Fowler didn’t offer a lot of details about the F5100-including the pricing, which undoubtedly will also be impressive. But solid-state is the way storage is quickly moving, and this new machine promises to be the biggest and most powerful SSD storage array the world has seen to date.
McNealy and Ellison both defended Oracle from recent statements by IBM and Hewlett-Packard, whose advertising has tried to create doubt in the marketplace that Oracle will continue to invest in Sun’s SPARC chips, the Solaris operating system, the MySQL database and StorageTek franchises.
“If Oracle messes with it, the world will fork,” McNealy said, referring to all of Sun’s intellectual capital.
Ellison, who spoke for the last 20 minutes of the opening keynote, reiterated his stance that Oracle will continue to invest “even more than Sun itself did” in the hardware and software developed by the company that brought Java and “the network is the computer” to the world.
“It’s dazzling to think of all the innovations that have come from Sun over the last couple of decades,” Ellison said. “It’s no wonder that Scott is so filled with pride when he talks about the company he founded and all it has delivered to the computer industry.
“I think it’s exciting that we can take this great company, Sun, and combine it with another great company, Oracle, and merge those technologies-and maybe do things that neither company could do by themselves.”
Ellison Explains TPC Reprimand
Ellison talked a bit about the recent reprimand he and his company received from the Transaction Processing Performance Council, a nonprofit that checks on claims made in advertising that involve benchmarks for IT products. The TPC’s TPC-C benchmark is an often-used standard for comparing online transaction processing performance on various hardware and software configurations.
The TPC requires that claims based on TPC benchmarks must be demonstrable using publicly available data from official TPC benchmark results.
Oracle contended in a series of advertisements that its database server running on SPARC chips and on Solaris is faster than one from IBM using a benchmark result it claimed will be announced on Oct. 14. “This is not supported because Oracle did not have a TPC result at the time of publication,” the TPC said on Sept. 30, when the TPC announced that it had fined Oracle $10,000 for the yet-to-be substantiated claim.
“Right after we announced the merger,” Ellison said, “IBM started going to Sun customers and said, ‘Well, you know, Oracle’s going to get out of the hardware business. They’re not going to invest in Solaris. They’re not going to invest in SPARC. They don’t care about that-they’re a software company. As a Sun customer, can you deal with this kind of uncertainty?’

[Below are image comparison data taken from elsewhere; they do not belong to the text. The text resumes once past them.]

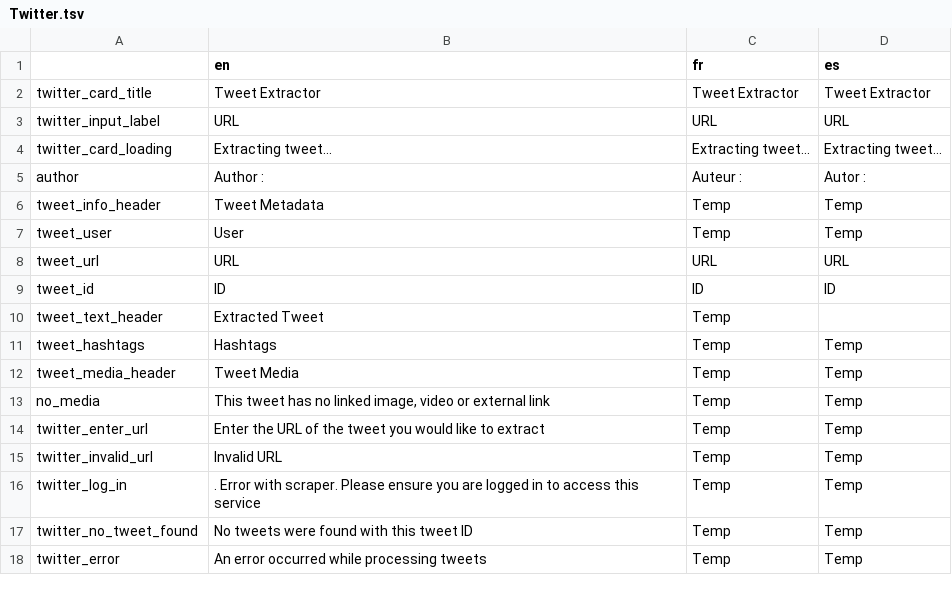
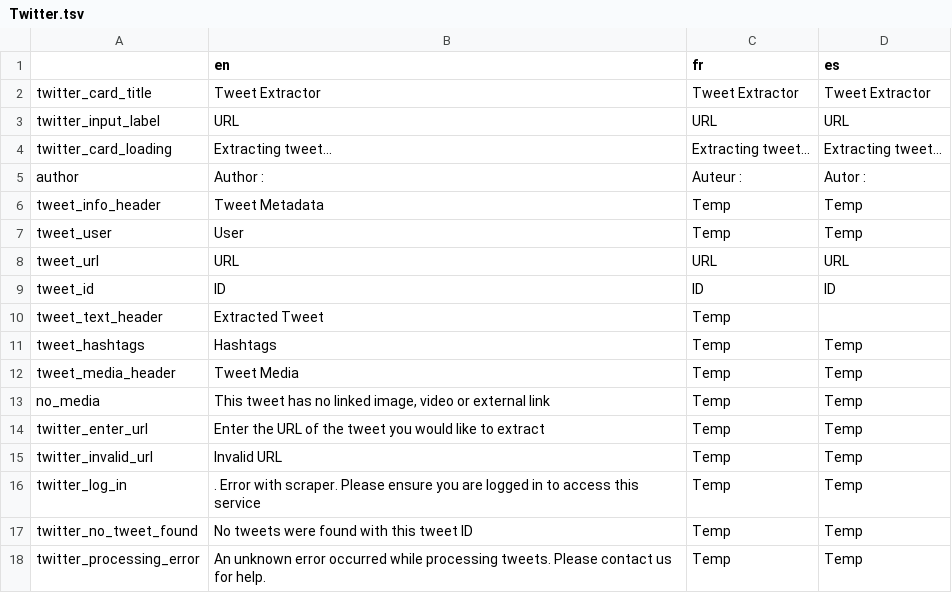
Before and after one commit to AFP-Medialab/verification-plugin, a TSV file: src/LocalDictionary/components/Scrapers/Twitter.tsv, drawn as a sheet.

```diff
--- a/src/LocalDictionary/components/Scrapers/Twitter.tsv
+++ b/src/LocalDictionary/components/Scrapers/Twitter.tsv
@@ -17,2 +17,2 @@ twitter_log_in	. Error with scraper. Please ensure you are logged in to access t
 twitter_no_tweet_found	No tweets were found with this tweet ID	Temp	Temp
-twitter_error	An error occurred while processing tweets	Temp	Temp
+twitter_processing_error	An unknown error occurred while processing tweets. Please contact us for help.	Temp	Temp
```
Also changed, not shown: src/LocalDictionary/components/NavItems/tools/Assistant.tsv, 2 other files.
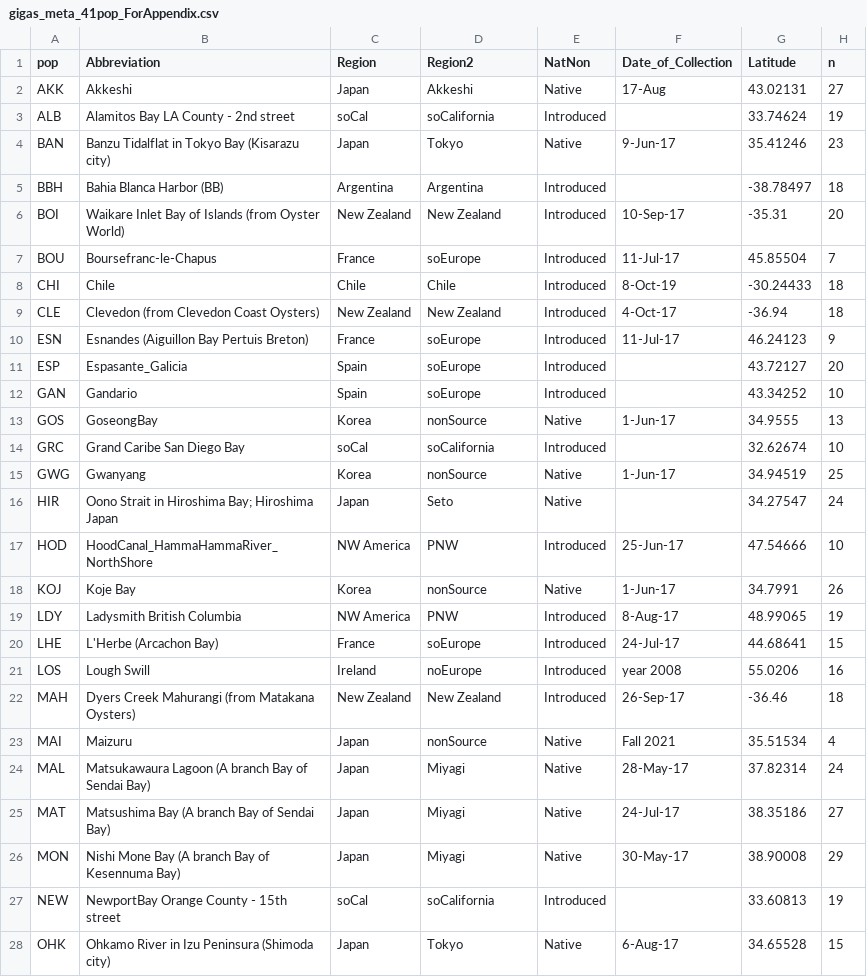
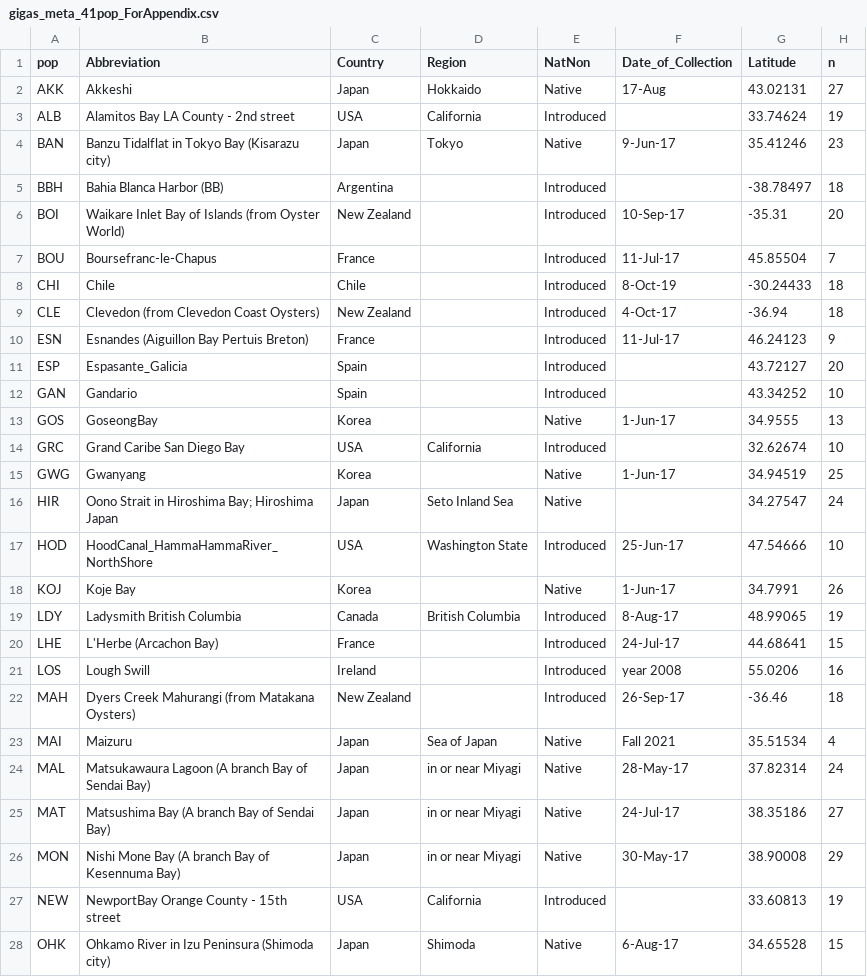
Before and after one commit to esotka/gigas-popgen, a CSV file: FINALFIGS/gigas_meta_41pop_ForAppendix.csv, drawn as a sheet; only a part is shown; the diff covers the shown part only; the diff names each change by its address in the sheet, - before the commit and + after, or states it on an @@ line.

```diff
--- a/FINALFIGS/gigas_meta_41pop_ForAppendix.csv
+++ b/FINALFIGS/gigas_meta_41pop_ForAppendix.csv
-C1: Region
+C1: Country
-D1: Region2
+D1: Region
-D2 (Region): Akkeshi
+D2 (Region): Hokkaido
-C3 (Country): soCal
+C3 (Country): USA
-D3 (Region): soCalifornia
+D3 (Region): California
-D5 (Region): Argentina
+D5 (Region): (empty)
-D6 (Region): New Zealand
+D6 (Region): (empty)
-D7 (Region): soEurope
+D7 (Region): (empty)
-D8 (Region): Chile
+D8 (Region): (empty)
-D9 (Region): New Zealand
+D9 (Region): (empty)
-D10:D12 (Region): soEurope
+D10:D12 (Region): (empty)
-D13 (Region): nonSource
+D13 (Region): (empty)
-C14 (Country): soCal
+C14 (Country): USA
-D14 (Region): soCalifornia
+D14 (Region): California
-D15 (Region): nonSource
+D15 (Region): (empty)
-D16 (Region): Seto
+D16 (Region): Seto Inland Sea
-C17 (Country): NW America
+C17 (Country): USA
-D17 (Region): PNW
+D17 (Region): Washington State
-D18 (Region): nonSource
+D18 (Region): (empty)
-C19 (Country): NW America
+C19 (Country): Canada
-D19 (Region): PNW
+D19 (Region): British Columbia
-D20 (Region): soEurope
+D20 (Region): (empty)
-D21 (Region): noEurope
+D21 (Region): (empty)
-D22 (Region): New Zealand
+D22 (Region): (empty)
-D23 (Region): nonSource
+D23 (Region): Sea of Japan
-D24:D26 (Region): Miyagi
+D24:D26 (Region): in or near Miyagi
-C27 (Country): soCal
+C27 (Country): USA
-D27 (Region): soCalifornia
+D27 (Region): California
-D28 (Region): Tokyo
+D28 (Region): Shimoda
```
Also changed, not shown: 16 edited cells elsewhere in this file, FINALFIGS/TableS1.csv.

“We felt we had to respond. And we made a series of commitments [in advertisements]. First we said, ‘We are not selling the hardware business-no part of the hardware business. We think SPARC is a fantastic technology, and we think with a little more investment it can be even better.”
Ellison then said that is why his company ran the benchmark ad. “We knew it was a little out there, but we thought it was important. We figured, ‘Well, it cost us 10 grand.’ But we will be running the ads again soon, and now everything is on the right time line,” he said.
Ellison also expressed specific support for every major Sun and Sun-sponsored product.
“We also think that MySQL is a fantastic piece of technology, it’s extremely popular, it’s an open-source product, and we’re going to increase our rate of contribution to that product. We feel that if we can make it better, we might be able to make a little money along the way,” Ellison said.
Ellison poked fun at IBM several times during the keynote, but the one statement that might have hit home the most involved a reference to Big Blue’s well-publicized Smarter Planet initiative.
“We’re in it to win it. We’re looking forward to competing with IBM in the systems business,” Ellison said. “We think the combination of Sun and Oracle is well-equipped to compete successfully against the giant.
“We’re not trying to make a smarter planet here-we’re trying to make smarter computers.”